If you had told me, just a couple of months ago, that I would have the willpower to put away a packet of chocolate cookies before every last crumb had been eaten, I would have found it difficult to believe, but now, thanks to gamification, I guess, I’m absolutely getting used to the idea. In fact I have a veritable elephants’ graveyard of half-eaten candy in a high cupboard in the kitchen. It includes two packets of chocolate cookies, a packet of jelly beans, a packet of M&M’s, a packet of jelly crocodiles, and many more.

Just knowing all these candies are there makes me feel great about myself, and this newly discovered and steely vein of willpower that I did not know was lurking within my character. I wouldn’t like you to think I’m perfect though. I still have a terrible weakness when confronted with potato chips. Potato chips are sold in the supermarket in bags ranging in size from 130 grams to 200 grams, or even more. That translates to about 700 calories at the low end to over a thousand at the high end, or even multiples of a thousand. Obviously that is way too many calories to easily fit into a day’s eating if you only have 1,729 calories in your budget. It can be done, but breakfast lunch and dinner have to be slimmed down to ridiculously thin pickings to free up those calories.

I still do not have the will power to close a bag of potato chips and put it in the elephants’ graveyard of snacks in the kitchen. Luckily I know this about myself and I do have the willpower, in the supermarket, not to put one of these huge bags in my shopping cart in the first place. Why I should be able to resist cookies but be unable to ignore the call of potato chips is mysterious to me, but that is human psychology for you. It doesn’t always make sense.

Anyway, I just wanted to share my pleasure at hitting 80 kilos with the world, and of course give my diet book a quick plug. More news will follow as further milestones on my weight loss journey occur.


The Mindset Diet Read The Mindset Diet
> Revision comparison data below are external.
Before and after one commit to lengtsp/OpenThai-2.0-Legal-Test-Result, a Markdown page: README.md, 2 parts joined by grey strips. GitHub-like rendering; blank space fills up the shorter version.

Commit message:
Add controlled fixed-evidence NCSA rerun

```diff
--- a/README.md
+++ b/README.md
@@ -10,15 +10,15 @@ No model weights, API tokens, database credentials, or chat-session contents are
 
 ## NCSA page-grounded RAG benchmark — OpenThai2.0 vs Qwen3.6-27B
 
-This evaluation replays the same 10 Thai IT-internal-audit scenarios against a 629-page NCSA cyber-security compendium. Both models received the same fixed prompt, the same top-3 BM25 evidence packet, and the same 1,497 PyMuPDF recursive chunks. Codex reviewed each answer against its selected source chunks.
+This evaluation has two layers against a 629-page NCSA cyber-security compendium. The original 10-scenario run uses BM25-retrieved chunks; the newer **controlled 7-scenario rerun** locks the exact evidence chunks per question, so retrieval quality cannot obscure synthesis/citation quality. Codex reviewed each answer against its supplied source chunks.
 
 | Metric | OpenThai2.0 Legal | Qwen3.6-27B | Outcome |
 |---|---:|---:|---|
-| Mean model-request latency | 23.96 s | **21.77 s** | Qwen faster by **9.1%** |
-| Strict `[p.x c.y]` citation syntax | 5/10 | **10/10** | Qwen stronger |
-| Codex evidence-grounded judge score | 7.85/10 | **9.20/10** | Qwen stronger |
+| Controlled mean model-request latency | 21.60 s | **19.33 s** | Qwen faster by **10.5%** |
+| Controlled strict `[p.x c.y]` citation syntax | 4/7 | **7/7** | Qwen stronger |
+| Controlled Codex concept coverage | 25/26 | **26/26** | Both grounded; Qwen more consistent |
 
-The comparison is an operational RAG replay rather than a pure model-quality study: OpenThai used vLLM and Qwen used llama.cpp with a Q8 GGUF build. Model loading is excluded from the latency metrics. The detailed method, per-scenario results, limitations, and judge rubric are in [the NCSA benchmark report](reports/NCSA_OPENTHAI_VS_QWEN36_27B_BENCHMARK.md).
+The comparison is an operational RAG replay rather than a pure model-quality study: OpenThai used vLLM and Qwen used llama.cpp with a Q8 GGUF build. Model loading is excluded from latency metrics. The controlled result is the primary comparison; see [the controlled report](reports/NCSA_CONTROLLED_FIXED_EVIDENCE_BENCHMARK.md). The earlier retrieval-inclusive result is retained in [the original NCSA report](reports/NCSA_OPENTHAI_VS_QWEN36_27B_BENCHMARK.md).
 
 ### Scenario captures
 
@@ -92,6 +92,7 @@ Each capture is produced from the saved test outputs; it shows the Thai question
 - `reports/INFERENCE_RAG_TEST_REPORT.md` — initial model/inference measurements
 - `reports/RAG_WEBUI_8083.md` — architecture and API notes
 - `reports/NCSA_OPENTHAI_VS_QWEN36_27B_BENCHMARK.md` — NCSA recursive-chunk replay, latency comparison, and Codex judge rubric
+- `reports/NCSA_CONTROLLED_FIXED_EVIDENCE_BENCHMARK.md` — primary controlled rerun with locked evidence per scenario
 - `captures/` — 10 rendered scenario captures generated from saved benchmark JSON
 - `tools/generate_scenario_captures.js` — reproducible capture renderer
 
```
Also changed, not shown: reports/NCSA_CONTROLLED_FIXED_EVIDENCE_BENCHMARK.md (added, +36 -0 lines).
If complex diet plans and fitness regimens have never worked for you, and you are constantly losing the mental battle to steer clear of junk food, then the Mindset Diet may be for you. A combination of old-school calorie counting and insights into the psychology of appetite are combined to give you the best possible chance of losing weight, available at this link.